Only lines containing the word "scheme" belong in the answer; copy each one from the records.

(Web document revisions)
----------

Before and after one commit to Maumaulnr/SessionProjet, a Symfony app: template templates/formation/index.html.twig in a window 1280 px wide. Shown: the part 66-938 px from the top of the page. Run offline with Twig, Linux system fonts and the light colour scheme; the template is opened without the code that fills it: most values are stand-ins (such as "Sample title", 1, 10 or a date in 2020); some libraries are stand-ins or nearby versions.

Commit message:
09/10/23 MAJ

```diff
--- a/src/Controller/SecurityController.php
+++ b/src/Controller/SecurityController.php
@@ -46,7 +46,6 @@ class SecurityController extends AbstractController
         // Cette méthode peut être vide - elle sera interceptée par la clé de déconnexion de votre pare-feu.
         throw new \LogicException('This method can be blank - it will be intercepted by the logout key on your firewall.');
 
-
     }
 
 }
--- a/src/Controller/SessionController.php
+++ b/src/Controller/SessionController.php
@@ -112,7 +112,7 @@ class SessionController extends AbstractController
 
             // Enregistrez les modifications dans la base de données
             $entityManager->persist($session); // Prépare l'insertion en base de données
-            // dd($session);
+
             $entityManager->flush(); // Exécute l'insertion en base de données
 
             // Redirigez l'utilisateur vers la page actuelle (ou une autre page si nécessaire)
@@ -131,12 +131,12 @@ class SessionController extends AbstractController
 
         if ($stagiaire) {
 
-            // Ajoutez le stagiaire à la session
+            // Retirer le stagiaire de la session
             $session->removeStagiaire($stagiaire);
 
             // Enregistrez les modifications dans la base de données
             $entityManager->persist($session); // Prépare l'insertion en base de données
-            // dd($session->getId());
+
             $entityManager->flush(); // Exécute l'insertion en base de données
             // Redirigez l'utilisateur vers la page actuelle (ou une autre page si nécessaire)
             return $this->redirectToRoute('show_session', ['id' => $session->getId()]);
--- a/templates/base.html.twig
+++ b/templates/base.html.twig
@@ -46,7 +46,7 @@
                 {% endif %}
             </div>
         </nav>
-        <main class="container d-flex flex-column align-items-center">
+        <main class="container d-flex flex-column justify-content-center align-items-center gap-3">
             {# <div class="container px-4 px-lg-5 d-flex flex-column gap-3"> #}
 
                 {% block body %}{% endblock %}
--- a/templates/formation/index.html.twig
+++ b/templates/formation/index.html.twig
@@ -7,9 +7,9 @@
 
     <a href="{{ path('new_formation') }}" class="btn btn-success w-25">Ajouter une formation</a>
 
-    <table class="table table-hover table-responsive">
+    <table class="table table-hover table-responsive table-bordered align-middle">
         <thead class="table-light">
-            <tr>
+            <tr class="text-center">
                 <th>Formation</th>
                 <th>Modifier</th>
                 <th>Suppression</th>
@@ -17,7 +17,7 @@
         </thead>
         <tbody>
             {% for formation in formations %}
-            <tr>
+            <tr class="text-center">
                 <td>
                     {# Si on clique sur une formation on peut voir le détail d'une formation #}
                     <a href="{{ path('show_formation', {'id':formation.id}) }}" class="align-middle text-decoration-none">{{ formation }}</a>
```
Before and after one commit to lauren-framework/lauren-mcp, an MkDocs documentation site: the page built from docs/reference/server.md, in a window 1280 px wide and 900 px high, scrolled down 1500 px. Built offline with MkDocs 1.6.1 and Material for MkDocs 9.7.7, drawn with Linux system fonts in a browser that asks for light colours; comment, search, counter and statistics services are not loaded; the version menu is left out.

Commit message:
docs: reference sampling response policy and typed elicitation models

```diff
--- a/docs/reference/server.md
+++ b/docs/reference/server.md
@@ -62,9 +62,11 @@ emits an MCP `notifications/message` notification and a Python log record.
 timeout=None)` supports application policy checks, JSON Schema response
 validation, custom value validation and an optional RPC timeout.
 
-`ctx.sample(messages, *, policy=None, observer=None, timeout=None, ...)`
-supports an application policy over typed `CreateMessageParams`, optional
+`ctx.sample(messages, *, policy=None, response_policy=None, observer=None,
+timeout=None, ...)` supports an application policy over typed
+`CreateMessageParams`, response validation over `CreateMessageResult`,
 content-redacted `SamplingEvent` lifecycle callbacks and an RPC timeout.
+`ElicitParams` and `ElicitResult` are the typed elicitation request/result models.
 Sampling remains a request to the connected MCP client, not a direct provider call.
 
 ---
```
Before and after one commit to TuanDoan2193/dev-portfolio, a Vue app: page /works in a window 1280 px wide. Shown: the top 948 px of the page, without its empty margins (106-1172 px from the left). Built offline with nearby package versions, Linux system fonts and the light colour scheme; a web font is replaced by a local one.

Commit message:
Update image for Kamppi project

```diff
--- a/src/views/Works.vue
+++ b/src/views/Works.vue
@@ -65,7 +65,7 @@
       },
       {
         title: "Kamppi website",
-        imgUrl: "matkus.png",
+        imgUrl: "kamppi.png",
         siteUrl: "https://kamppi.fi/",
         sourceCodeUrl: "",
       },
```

----------

### Output of the task
Before and after one commit to Maumaulnr/SessionProjet, a Symfony app: template templates/formation/index.html.twig in a window 1280 px wide. Shown: the part 66-938 px from the top of the page. Run offline with Twig, Linux system fonts and the light colour scheme; the template is opened without the code that fills it: most values are stand-ins (such as "Sample title", 1, 10 or a date in 2020); some libraries are stand-ins or nearby versions.
Before and after one commit to TuanDoan2193/dev-portfolio, a Vue app: page /works in a window 1280 px wide. Shown: the top 948 px of the page, without its empty margins (106-1172 px from the left). Built offline with nearby package versions, Linux system fonts and the light colour scheme; a web font is replaced by a local one.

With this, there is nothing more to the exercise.